YOUR ASSIGNMENT:
Each record below must be retyped exactly, with nothing left out.

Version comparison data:
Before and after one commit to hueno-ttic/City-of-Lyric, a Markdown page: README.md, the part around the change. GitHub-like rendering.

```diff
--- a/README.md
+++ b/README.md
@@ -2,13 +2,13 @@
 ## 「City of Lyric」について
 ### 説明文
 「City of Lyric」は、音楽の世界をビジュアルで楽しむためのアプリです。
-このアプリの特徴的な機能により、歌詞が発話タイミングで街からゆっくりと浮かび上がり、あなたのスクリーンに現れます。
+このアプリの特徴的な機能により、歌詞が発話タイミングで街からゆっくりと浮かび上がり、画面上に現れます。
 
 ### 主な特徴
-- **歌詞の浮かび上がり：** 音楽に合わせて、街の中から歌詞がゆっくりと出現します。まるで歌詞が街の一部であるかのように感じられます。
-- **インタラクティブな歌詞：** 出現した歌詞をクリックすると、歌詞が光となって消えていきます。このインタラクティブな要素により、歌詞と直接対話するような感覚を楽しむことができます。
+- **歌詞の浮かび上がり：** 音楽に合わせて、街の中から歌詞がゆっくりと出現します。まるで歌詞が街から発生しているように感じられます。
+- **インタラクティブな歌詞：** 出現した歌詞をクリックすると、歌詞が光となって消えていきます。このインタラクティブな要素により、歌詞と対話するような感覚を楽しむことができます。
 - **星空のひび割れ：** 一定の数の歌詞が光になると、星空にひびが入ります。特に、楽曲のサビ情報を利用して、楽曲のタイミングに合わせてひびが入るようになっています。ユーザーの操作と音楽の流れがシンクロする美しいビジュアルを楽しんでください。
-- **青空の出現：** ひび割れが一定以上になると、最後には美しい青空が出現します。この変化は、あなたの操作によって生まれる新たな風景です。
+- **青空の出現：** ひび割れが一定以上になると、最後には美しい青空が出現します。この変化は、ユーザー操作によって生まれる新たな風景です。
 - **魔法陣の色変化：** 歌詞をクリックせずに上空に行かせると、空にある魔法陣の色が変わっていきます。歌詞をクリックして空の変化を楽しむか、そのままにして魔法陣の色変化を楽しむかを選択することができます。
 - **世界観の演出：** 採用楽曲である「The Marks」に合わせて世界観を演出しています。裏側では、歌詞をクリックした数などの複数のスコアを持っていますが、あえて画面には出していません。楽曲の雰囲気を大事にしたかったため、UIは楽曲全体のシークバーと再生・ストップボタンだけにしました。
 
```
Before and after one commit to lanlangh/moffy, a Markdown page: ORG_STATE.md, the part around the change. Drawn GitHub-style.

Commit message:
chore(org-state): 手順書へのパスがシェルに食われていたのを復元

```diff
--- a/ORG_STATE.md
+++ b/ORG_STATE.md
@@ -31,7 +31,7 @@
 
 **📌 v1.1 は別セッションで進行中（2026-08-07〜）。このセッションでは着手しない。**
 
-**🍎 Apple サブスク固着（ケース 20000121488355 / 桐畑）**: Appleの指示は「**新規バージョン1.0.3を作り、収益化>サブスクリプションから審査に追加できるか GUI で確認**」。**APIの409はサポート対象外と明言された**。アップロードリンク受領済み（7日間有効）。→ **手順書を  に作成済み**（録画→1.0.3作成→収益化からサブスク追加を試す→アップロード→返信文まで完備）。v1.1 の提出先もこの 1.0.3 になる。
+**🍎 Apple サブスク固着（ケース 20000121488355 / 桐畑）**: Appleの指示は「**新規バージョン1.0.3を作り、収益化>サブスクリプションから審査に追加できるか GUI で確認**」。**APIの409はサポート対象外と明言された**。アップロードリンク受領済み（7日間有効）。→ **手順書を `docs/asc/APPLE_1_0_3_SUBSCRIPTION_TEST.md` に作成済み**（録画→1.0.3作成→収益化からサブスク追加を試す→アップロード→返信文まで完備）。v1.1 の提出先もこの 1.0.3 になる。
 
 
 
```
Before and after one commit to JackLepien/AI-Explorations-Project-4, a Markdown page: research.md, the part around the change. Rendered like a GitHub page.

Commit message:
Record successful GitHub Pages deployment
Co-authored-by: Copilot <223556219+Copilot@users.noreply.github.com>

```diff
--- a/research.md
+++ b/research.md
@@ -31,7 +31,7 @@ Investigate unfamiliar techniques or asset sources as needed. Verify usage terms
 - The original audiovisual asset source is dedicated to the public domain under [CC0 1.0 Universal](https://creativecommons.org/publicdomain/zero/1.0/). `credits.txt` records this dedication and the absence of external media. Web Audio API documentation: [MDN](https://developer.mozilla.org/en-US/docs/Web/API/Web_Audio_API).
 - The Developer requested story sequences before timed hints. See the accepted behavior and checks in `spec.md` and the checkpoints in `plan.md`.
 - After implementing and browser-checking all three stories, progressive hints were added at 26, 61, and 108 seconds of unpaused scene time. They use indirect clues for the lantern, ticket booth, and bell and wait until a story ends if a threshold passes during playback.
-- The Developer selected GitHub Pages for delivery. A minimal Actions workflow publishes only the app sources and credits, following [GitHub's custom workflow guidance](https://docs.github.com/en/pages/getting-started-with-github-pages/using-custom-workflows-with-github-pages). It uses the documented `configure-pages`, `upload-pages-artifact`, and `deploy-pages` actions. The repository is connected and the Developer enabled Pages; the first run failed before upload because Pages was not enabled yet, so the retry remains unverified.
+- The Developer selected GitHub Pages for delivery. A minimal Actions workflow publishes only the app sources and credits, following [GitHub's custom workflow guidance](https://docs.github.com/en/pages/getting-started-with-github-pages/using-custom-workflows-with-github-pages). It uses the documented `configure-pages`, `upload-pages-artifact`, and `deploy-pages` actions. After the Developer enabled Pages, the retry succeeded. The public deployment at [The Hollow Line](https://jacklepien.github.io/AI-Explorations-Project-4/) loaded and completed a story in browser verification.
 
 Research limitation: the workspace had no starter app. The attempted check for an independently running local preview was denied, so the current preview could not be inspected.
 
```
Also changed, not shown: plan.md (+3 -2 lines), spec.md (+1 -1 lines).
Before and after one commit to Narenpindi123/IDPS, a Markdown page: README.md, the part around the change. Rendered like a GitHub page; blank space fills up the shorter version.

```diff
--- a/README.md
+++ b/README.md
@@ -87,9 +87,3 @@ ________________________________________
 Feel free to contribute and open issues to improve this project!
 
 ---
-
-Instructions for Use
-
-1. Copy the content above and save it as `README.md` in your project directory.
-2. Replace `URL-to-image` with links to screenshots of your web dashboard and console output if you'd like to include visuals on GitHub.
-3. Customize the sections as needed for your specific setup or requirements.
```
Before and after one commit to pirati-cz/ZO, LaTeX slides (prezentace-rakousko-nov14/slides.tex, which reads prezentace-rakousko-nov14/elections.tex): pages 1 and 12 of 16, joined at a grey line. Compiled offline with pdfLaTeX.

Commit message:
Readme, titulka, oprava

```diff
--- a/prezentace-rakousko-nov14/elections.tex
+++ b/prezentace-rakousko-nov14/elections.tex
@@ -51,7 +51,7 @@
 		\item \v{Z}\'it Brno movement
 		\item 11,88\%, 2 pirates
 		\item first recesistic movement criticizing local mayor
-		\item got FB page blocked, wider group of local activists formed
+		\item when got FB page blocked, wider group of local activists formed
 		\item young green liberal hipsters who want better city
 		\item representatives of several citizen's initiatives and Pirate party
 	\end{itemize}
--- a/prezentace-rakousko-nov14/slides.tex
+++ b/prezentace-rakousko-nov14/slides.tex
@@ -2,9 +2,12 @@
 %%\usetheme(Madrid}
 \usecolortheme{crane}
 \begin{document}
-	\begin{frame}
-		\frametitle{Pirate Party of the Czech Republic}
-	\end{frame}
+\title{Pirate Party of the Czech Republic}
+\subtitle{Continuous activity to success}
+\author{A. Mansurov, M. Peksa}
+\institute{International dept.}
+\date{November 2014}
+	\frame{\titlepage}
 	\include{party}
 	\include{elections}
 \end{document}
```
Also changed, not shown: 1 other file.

RESULT:
Before and after one commit to hueno-ttic/City-of-Lyric, a Markdown page: README.md, the part around the change. GitHub-like rendering.

```diff
--- a/README.md
+++ b/README.md
@@ -2,13 +2,13 @@
 ## 「City of Lyric」について
 ### 説明文
 「City of Lyric」は、音楽の世界をビジュアルで楽しむためのアプリです。
-このアプリの特徴的な機能により、歌詞が発話タイミングで街からゆっくりと浮かび上がり、あなたのスクリーンに現れます。
+このアプリの特徴的な機能により、歌詞が発話タイミングで街からゆっくりと浮かび上がり、画面上に現れます。
 
 ### 主な特徴
-- **歌詞の浮かび上がり：** 音楽に合わせて、街の中から歌詞がゆっくりと出現します。まるで歌詞が街の一部であるかのように感じられます。
-- **インタラクティブな歌詞：** 出現した歌詞をクリックすると、歌詞が光となって消えていきます。このインタラクティブな要素により、歌詞と直接対話するような感覚を楽しむことができます。
+- **歌詞の浮かび上がり：** 音楽に合わせて、街の中から歌詞がゆっくりと出現します。まるで歌詞が街から発生しているように感じられます。
+- **インタラクティブな歌詞：** 出現した歌詞をクリックすると、歌詞が光となって消えていきます。このインタラクティブな要素により、歌詞と対話するような感覚を楽しむことができます。
 - **星空のひび割れ：** 一定の数の歌詞が光になると、星空にひびが入ります。特に、楽曲のサビ情報を利用して、楽曲のタイミングに合わせてひびが入るようになっています。ユーザーの操作と音楽の流れがシンクロする美しいビジュアルを楽しんでください。
-- **青空の出現：** ひび割れが一定以上になると、最後には美しい青空が出現します。この変化は、あなたの操作によって生まれる新たな風景です。
+- **青空の出現：** ひび割れが一定以上になると、最後には美しい青空が出現します。この変化は、ユーザー操作によって生まれる新たな風景です。
 - **魔法陣の色変化：** 歌詞をクリックせずに上空に行かせると、空にある魔法陣の色が変わっていきます。歌詞をクリックして空の変化を楽しむか、そのままにして魔法陣の色変化を楽しむかを選択することができます。
 - **世界観の演出：** 採用楽曲である「The Marks」に合わせて世界観を演出しています。裏側では、歌詞をクリックした数などの複数のスコアを持っていますが、あえて画面には出していません。楽曲の雰囲気を大事にしたかったため、UIは楽曲全体のシークバーと再生・ストップボタンだけにしました。
 
```
Before and after one commit to lanlangh/moffy, a Markdown page: ORG_STATE.md, the part around the change. Drawn GitHub-style.

Commit message:
chore(org-state): 手順書へのパスがシェルに食われていたのを復元

```diff
--- a/ORG_STATE.md
+++ b/ORG_STATE.md
@@ -31,7 +31,7 @@
 
 **📌 v1.1 は別セッションで進行中（2026-08-07〜）。このセッションでは着手しない。**
 
-**🍎 Apple サブスク固着（ケース 20000121488355 / 桐畑）**: Appleの指示は「**新規バージョン1.0.3を作り、収益化>サブスクリプションから審査に追加できるか GUI で確認**」。**APIの409はサポート対象外と明言された**。アップロードリンク受領済み（7日間有効）。→ **手順書を  に作成済み**（録画→1.0.3作成→収益化からサブスク追加を試す→アップロード→返信文まで完備）。v1.1 の提出先もこの 1.0.3 になる。
+**🍎 Apple サブスク固着（ケース 20000121488355 / 桐畑）**: Appleの指示は「**新規バージョン1.0.3を作り、収益化>サブスクリプションから審査に追加できるか GUI で確認**」。**APIの409はサポート対象外と明言された**。アップロードリンク受領済み（7日間有効）。→ **手順書を `docs/asc/APPLE_1_0_3_SUBSCRIPTION_TEST.md` に作成済み**（録画→1.0.3作成→収益化からサブスク追加を試す→アップロード→返信文まで完備）。v1.1 の提出先もこの 1.0.3 になる。
 
 
 
```
Before and after one commit to JackLepien/AI-Explorations-Project-4, a Markdown page: research.md, the part around the change. Rendered like a GitHub page.

Commit message:
Record successful GitHub Pages deployment
Co-authored-by: Copilot <223556219+Copilot@users.noreply.github.com>

```diff
--- a/research.md
+++ b/research.md
@@ -31,7 +31,7 @@ Investigate unfamiliar techniques or asset sources as needed. Verify usage terms
 - The original audiovisual asset source is dedicated to the public domain under [CC0 1.0 Universal](https://creativecommons.org/publicdomain/zero/1.0/). `credits.txt` records this dedication and the absence of external media. Web Audio API documentation: [MDN](https://developer.mozilla.org/en-US/docs/Web/API/Web_Audio_API).
 - The Developer requested story sequences before timed hints. See the accepted behavior and checks in `spec.md` and the checkpoints in `plan.md`.
 - After implementing and browser-checking all three stories, progressive hints were added at 26, 61, and 108 seconds of unpaused scene time. They use indirect clues for the lantern, ticket booth, and bell and wait until a story ends if a threshold passes during playback.
-- The Developer selected GitHub Pages for delivery. A minimal Actions workflow publishes only the app sources and credits, following [GitHub's custom workflow guidance](https://docs.github.com/en/pages/getting-started-with-github-pages/using-custom-workflows-with-github-pages). It uses the documented `configure-pages`, `upload-pages-artifact`, and `deploy-pages` actions. The repository is connected and the Developer enabled Pages; the first run failed before upload because Pages was not enabled yet, so the retry remains unverified.
+- The Developer selected GitHub Pages for delivery. A minimal Actions workflow publishes only the app sources and credits, following [GitHub's custom workflow guidance](https://docs.github.com/en/pages/getting-started-with-github-pages/using-custom-workflows-with-github-pages). It uses the documented `configure-pages`, `upload-pages-artifact`, and `deploy-pages` actions. After the Developer enabled Pages, the retry succeeded. The public deployment at [The Hollow Line](https://jacklepien.github.io/AI-Explorations-Project-4/) loaded and completed a story in browser verification.
 
 Research limitation: the workspace had no starter app. The attempted check for an independently running local preview was denied, so the current preview could not be inspected.
 
```
Also changed, not shown: plan.md (+3 -2 lines), spec.md (+1 -1 lines).
Before and after one commit to Narenpindi123/IDPS, a Markdown page: README.md, the part around the change. Rendered like a GitHub page; blank space fills up the shorter version.

```diff
--- a/README.md
+++ b/README.md
@@ -87,9 +87,3 @@ ________________________________________
 Feel free to contribute and open issues to improve this project!
 
 ---
-
-Instructions for Use
-
-1. Copy the content above and save it as `README.md` in your project directory.
-2. Replace `URL-to-image` with links to screenshots of your web dashboard and console output if you'd like to include visuals on GitHub.
-3. Customize the sections as needed for your specific setup or requirements.
```
Before and after one commit to pirati-cz/ZO, LaTeX slides (prezentace-rakousko-nov14/slides.tex, which reads prezentace-rakousko-nov14/elections.tex): pages 1 and 12 of 16, joined at a grey line. Compiled offline with pdfLaTeX.

Commit message:
Readme, titulka, oprava

```diff
--- a/prezentace-rakousko-nov14/elections.tex
+++ b/prezentace-rakousko-nov14/elections.tex
@@ -51,7 +51,7 @@
 		\item \v{Z}\'it Brno movement
 		\item 11,88\%, 2 pirates
 		\item first recesistic movement criticizing local mayor
-		\item got FB page blocked, wider group of local activists formed
+		\item when got FB page blocked, wider group of local activists formed
 		\item young green liberal hipsters who want better city
 		\item representatives of several citizen's initiatives and Pirate party
 	\end{itemize}
--- a/prezentace-rakousko-nov14/slides.tex
+++ b/prezentace-rakousko-nov14/slides.tex
@@ -2,9 +2,12 @@
 %%\usetheme(Madrid}
 \usecolortheme{crane}
 \begin{document}
-	\begin{frame}
-		\frametitle{Pirate Party of the Czech Republic}
-	\end{frame}
+\title{Pirate Party of the Czech Republic}
+\subtitle{Continuous activity to success}
+\author{A. Mansurov, M. Peksa}
+\institute{International dept.}
+\date{November 2014}
+	\frame{\titlepage}
 	\include{party}
 	\include{elections}
 \end{document}
```
Also changed, not shown: 1 other file.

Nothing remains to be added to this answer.